[Input records]

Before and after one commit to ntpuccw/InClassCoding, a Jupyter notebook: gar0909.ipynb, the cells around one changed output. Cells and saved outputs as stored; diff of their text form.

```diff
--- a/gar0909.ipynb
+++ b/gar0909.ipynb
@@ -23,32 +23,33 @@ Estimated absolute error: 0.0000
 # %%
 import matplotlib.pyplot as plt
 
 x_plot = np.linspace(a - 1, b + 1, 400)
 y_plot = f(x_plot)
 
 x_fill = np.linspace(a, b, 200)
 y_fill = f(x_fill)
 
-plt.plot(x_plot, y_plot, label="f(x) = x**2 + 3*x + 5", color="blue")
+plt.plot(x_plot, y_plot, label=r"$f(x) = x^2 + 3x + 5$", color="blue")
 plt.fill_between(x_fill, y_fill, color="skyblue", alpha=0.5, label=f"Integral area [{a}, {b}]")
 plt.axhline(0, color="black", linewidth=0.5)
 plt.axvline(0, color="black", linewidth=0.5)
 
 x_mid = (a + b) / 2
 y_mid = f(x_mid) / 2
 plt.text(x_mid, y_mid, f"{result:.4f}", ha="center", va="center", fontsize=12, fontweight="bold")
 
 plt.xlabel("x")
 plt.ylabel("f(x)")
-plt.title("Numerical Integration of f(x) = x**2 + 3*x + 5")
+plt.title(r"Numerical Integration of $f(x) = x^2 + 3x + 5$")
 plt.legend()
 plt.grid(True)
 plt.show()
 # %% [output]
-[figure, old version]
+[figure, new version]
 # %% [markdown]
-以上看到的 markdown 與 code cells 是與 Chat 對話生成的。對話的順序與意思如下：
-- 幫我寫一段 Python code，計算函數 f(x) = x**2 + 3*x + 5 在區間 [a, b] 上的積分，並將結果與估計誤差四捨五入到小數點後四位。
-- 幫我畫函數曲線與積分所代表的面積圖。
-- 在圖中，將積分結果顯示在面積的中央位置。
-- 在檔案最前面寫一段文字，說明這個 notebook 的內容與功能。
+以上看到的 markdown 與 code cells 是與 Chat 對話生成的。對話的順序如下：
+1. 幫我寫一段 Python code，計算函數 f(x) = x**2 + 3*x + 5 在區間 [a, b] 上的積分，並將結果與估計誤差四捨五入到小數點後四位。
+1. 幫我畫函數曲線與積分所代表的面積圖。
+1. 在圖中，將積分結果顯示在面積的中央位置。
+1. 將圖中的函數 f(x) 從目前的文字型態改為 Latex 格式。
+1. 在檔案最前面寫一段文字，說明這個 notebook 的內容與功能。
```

[Your task]
From the first line down to the last, give the records again exactly.

[Exercise result]
Before and after one commit to ntpuccw/InClassCoding, a Jupyter notebook: gar0909.ipynb, the cells around one changed output. Cells and saved outputs as stored; diff of their text form.

```diff
--- a/gar0909.ipynb
+++ b/gar0909.ipynb
@@ -23,32 +23,33 @@ Estimated absolute error: 0.0000
 # %%
 import matplotlib.pyplot as plt
 
 x_plot = np.linspace(a - 1, b + 1, 400)
 y_plot = f(x_plot)
 
 x_fill = np.linspace(a, b, 200)
 y_fill = f(x_fill)
 
-plt.plot(x_plot, y_plot, label="f(x) = x**2 + 3*x + 5", color="blue")
+plt.plot(x_plot, y_plot, label=r"$f(x) = x^2 + 3x + 5$", color="blue")
 plt.fill_between(x_fill, y_fill, color="skyblue", alpha=0.5, label=f"Integral area [{a}, {b}]")
 plt.axhline(0, color="black", linewidth=0.5)
 plt.axvline(0, color="black", linewidth=0.5)
 
 x_mid = (a + b) / 2
 y_mid = f(x_mid) / 2
 plt.text(x_mid, y_mid, f"{result:.4f}", ha="center", va="center", fontsize=12, fontweight="bold")
 
 plt.xlabel("x")
 plt.ylabel("f(x)")
-plt.title("Numerical Integration of f(x) = x**2 + 3*x + 5")
+plt.title(r"Numerical Integration of $f(x) = x^2 + 3x + 5$")
 plt.legend()
 plt.grid(True)
 plt.show()
 # %% [output]
-[figure, old version]
+[figure, new version]
 # %% [markdown]
-以上看到的 markdown 與 code cells 是與 Chat 對話生成的。對話的順序與意思如下：
-- 幫我寫一段 Python code，計算函數 f(x) = x**2 + 3*x + 5 在區間 [a, b] 上的積分，並將結果與估計誤差四捨五入到小數點後四位。
-- 幫我畫函數曲線與積分所代表的面積圖。
-- 在圖中，將積分結果顯示在面積的中央位置。
-- 在檔案最前面寫一段文字，說明這個 notebook 的內容與功能。
+以上看到的 markdown 與 code cells 是與 Chat 對話生成的。對話的順序如下：
+1. 幫我寫一段 Python code，計算函數 f(x) = x**2 + 3*x + 5 在區間 [a, b] 上的積分，並將結果與估計誤差四捨五入到小數點後四位。
+1. 幫我畫函數曲線與積分所代表的面積圖。
+1. 在圖中，將積分結果顯示在面積的中央位置。
+1. 將圖中的函數 f(x) 從目前的文字型態改為 Latex 格式。
+1. 在檔案最前面寫一段文字，說明這個 notebook 的內容與功能。
```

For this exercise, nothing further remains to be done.